At last spring has arrived! As nature moves on to high performance, temperatures rise and days are getting longer, we are looking forward to gardening in the warm spring sun. But instead of blossoming out like nature, many of us are currently tired and feel exhausted - the spring fever has arrived…
Spring fever, however, is not a disease but is caused by special adaptation processes in our body. Changes in temperature and light conditions cause our body to adapt its hormone balance and metabolism. When the sun is shining for a longer period of time our body fills up its storage with the happiness hormone serotonin. At the same time, the production of the sleep hormone melatonin is reduced. This change extracts a lot of energy from our body and, until the hormone level returns to its balance, we feel tired and unmotivated. Another reason for the tiredness is the rise in temperature. Due to the warmth, the vasculature widens and blood pressure drops. Fortunately, this adaptation to the change in season is generally carried out within three weeks.

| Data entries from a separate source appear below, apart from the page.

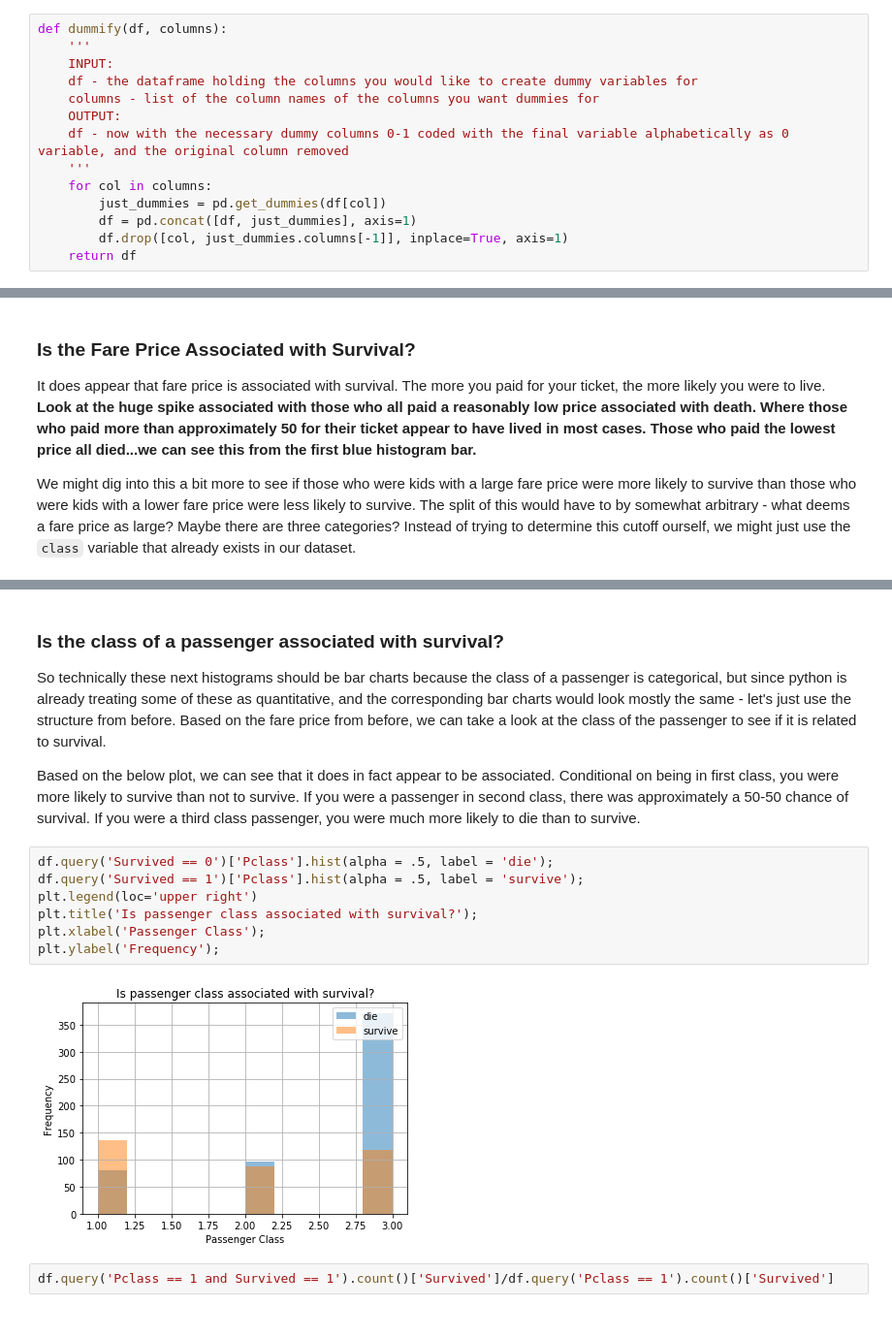
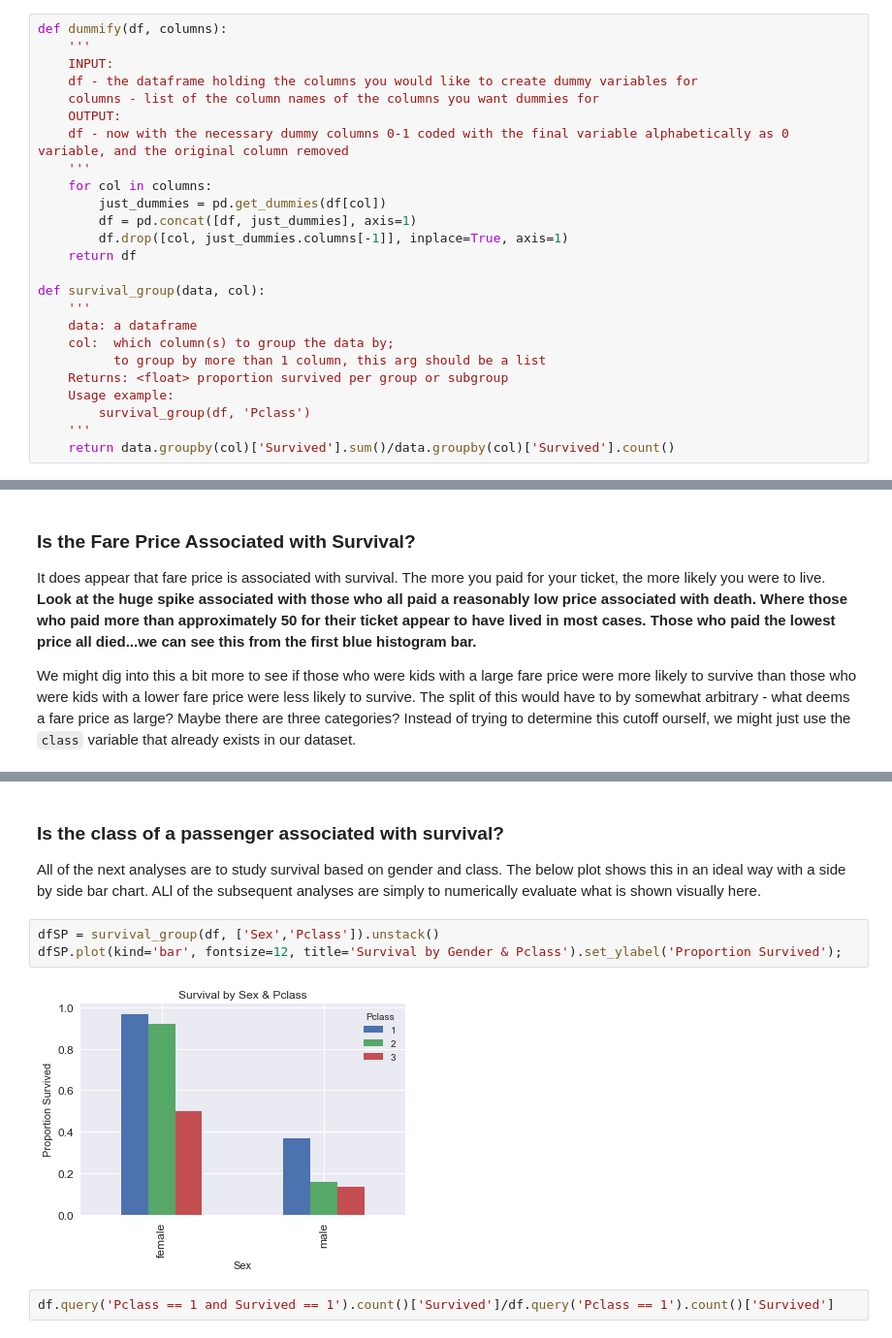
Before and after one commit to jjrunner/IPND, a Jupyter notebook: Project5_DAND/Titanic Data Analysis Project Submission.ipynb, the cells around one changed output, grey strips where cells are left out. Shown: that part at 97% size. Cells and saved outputs as stored; diff of their text form.

```diff
--- a/Project5_DAND/Titanic Data Analysis Project Submission.ipynb
+++ b/Project5_DAND/Titanic Data Analysis Project Submission.ipynb
@@ -101,5 +101,16 @@ def dummify(df, columns):
         df = pd.concat([df, just_dummies], axis=1)
         df.drop([col, just_dummies.columns[-1]], inplace=True, axis=1)
     return df
+
+def survival_group(data, col):
+    '''
+    data: a dataframe
+    col:  which column(s) to group the data by;
+          to group by more than 1 column, this arg should be a list
+    Returns: <float> proportion survived per group or subgroup
+    Usage example:
+        survival_group(df, 'Pclass')
+    '''
+    return data.groupby(col)['Survived'].sum()/data.groupby(col)['Survived'].count()
 # %% [markdown]
 Now that we have the above function, let's use it on the two columns we want to create dummy variables for:
@@ -187,18 +183,12 @@ plt.ylabel('Frequency');
-# %% [markdown]
-### Is the class of a passenger associated with survival?
-
-So technically these next histograms should be bar charts because the class of a passenger is categorical, but since python is already treating some of these as quantitative, and the corresponding bar charts would look mostly the same - let's just use the structure from before.  Based on the fare price from before, we can take a look at the class of the passenger to see if it is related to survival.
-
-Based on the below plot, we can see that it does in fact appear to be associated.  Conditional on being in first class, you were more likely to survive than not to survive.  If you were a passenger in second class, there was approximately a 50-50 chance of survival.  If you were a third class passenger, you were much more likely to die than to survive.
-# %%
-df.query('Survived == 0')['Pclass'].hist(alpha = .5, label = 'die');
-df.query('Survived == 1')['Pclass'].hist(alpha = .5, label = 'survive');
-plt.legend(loc='upper right')
-plt.title('Is passenger class associated with survival?');
-plt.xlabel('Passenger Class');
-plt.ylabel('Frequency');
-# %% [output]
-[figure, removed]
+# %% [markdown]
+### Is the class of a passenger associated with survival?
+
+All of the next analyses are to study survival based on gender and class.  The below plot shows this in an ideal way with a side by side bar chart.  ALl of the subsequent analyses are simply to numerically evaluate what is shown visually here.
+# %%
+dfSP = survival_group(df, ['Sex','Pclass']).unstack()
+dfSP.plot(kind='bar', fontsize=12, title='Survival by Gender & Pclass').set_ylabel('Proportion Survived');
+# %% [output]
+[figure, added]
 # %%
 df.query('Pclass == 1 and Survived == 1').count()['Survived']/df.query('Pclass == 1').count()['Survived']
 # %% [output]
```
Also changed, not shown: parts of 17 cells of this notebook.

In order to help you fight the spring fever and make the most out of it, we have summed up some useful tips to support your body while getting your new power:
1. Adjust your biological rhythm to the sun.
You should not give in to the increased need for sleep by staying in bed longer. It is better to go to bed early and get up with the rising sun. Daylight makes your body produce the happiness hormone serotonin and reduces the sleep hormone melatonin. This will support your body through the hormonal change and you will be back in good shape quickly.
2. Drink plenty of water!
Due to the fall in blood pressure we sometimes feel weak and tired. By drinking plenty of water you can bring your blood pressure back to its normal level. The water helps to dilute your blood which creates more fluid masses flowing through your bloodstream and this finally brings your blood pressure back to a normal level.
3. Outdoor exercise
Try to overcome your weaker self as often as possible and do activities outside. It doesn’t matter whether you’re walking, running or cycling: activity stimulates the blood circulation and strengthens the immune system. Being outdoors at this time of year also allows the body to absorb natural light to refill the serotonin storage.
4. Hot and cold showers
Hot and cold showers stimulate the blood circulation and help your body get used to fast changing temperatures. After a cool shower in the morning, you will certainly be awake. It is important to remember when showering with hot and cold water you should always finish with cold water.
5. Healthy and light food
In order not limit the additional burden on your body you should do without fatty, heavy food and break meals down into several small portions. As the body needs more vitamins and proteins during the hormonal changes, it is best to fill up your storage with a diet rich in fresh fruits, vegetables and whole grains.